How Not to Set Alimony and Spousal Support in High Income Cases

Florida Husband and Wife divorce after a long-term marriage of more than twenty years. They have a daughter, who is a minor and a son who is a legal adult.

Wife is unemployed during the marriage.

Husband is a network television news anchor and earns over $1 million per year. The family enjoys a high standard of living.

Of course, Wife seeks alimony and spousal support in the divorce. And the family court awards alimony, of course.

But Wife appeals her alimony and spousal support award as being too low. She cites two issues.

First, Husband chooses to pay their adult son’s living expenses and tuition for college. Over $50,000 per year.

The family court credits Husband’s payments for their son as alimony and spousal support to Wife.

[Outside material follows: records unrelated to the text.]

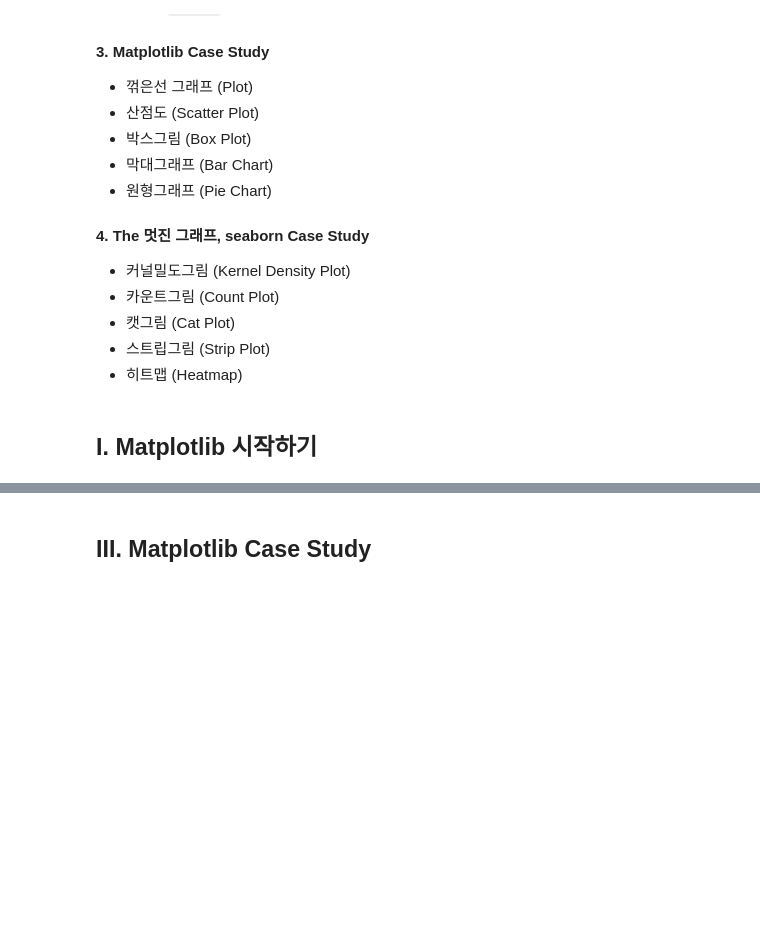
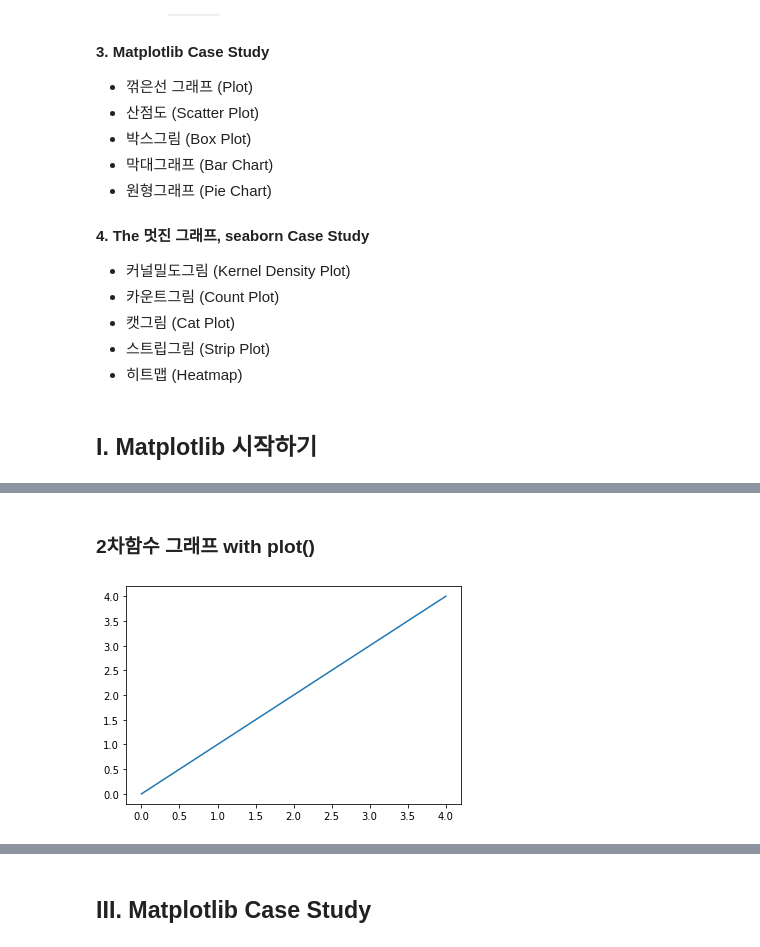
Before and after one commit to super-corini/programmers_kdt_II, a Jupyter notebook: 3. python으로 멋드러진 그래프 그리기, Matplotlib.ipynb, the cells around one changed output, grey strips where cells are left out. Drawn from its saved outputs; the diff is of its cells as text; code cells hidden in the pictures; blank space fills up the shorter version.

```diff
--- a/3. python으로 멋드러진 그래프 그리기, Matplotlib.ipynb
+++ b/3. python으로 멋드러진 그래프 그리기, Matplotlib.ipynb
@@ -31,0 +55,9 @@
+# %% [markdown]
+### 2차함수 그래프 with plot()
+# %%
+# 리스트를 이용해서 1차함수 y=x를 그려보면
+
+plt.plot([0, 1, 2, 3, 4])
+plt.show()
+# %% [output]
+[figure, added]
```
Also changed, not shown: parts of 43 cells of this notebook.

Second, the family court discounts various expenses listed on Wife’s financial affidavit … although they are consistent with Wife’s spending history and well within Husband’s budget.

And, on appeal, the court reverses the family court’s holding regarding alimony and spousal support, and remands the case for further proceedings, specifically, consideration of the couple’s standard of living during their marriage and eliminating the credit for Husband’s voluntary payment of their adult son’s college expenses.

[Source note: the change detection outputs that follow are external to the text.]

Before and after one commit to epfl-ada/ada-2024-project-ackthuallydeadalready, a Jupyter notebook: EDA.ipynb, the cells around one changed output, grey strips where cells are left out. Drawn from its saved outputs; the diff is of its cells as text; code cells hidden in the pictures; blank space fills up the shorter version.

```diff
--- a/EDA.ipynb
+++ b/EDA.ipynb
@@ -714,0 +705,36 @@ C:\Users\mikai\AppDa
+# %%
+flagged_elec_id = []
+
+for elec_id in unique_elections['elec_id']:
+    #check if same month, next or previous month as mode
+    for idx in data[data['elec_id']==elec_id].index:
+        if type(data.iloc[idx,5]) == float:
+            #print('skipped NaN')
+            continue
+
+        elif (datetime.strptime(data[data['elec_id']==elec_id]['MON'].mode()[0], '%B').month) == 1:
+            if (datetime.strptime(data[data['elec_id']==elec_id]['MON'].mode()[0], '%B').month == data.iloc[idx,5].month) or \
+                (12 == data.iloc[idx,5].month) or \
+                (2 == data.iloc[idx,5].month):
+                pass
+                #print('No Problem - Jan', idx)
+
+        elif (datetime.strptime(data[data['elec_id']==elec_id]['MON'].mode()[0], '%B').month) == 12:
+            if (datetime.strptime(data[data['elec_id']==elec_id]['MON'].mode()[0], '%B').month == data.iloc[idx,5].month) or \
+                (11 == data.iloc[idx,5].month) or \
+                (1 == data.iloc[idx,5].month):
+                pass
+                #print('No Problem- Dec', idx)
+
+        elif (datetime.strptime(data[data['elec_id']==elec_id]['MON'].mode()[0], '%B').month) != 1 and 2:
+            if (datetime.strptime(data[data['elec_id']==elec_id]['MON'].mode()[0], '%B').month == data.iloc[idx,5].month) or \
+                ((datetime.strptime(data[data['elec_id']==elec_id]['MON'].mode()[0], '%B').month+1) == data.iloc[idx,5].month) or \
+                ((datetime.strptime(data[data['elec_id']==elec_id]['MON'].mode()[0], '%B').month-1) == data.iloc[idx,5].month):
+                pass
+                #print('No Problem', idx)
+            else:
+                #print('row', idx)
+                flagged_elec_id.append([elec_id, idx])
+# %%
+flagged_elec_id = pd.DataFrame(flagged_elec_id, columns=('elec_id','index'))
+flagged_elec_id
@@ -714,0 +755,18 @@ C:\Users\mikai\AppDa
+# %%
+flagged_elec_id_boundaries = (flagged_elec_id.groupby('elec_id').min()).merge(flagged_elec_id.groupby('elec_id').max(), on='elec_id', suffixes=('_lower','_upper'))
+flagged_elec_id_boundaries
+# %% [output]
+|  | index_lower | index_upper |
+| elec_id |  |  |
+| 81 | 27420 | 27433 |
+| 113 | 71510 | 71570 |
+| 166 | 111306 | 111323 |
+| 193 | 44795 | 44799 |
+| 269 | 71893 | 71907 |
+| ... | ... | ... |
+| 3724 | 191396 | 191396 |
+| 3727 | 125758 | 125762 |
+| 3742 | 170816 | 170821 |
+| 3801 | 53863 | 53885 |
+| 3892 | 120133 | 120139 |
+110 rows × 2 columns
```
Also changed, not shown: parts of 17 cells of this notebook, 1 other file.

The appellate court also anticipates re-determination of Wife’s fee award based in part on the family court’s errors in calculation as well as reductions based on what it considered “unreasonable positions” taken by Wife. The appellate court disagreed with that characterization.

Read more of this high profile alimony case.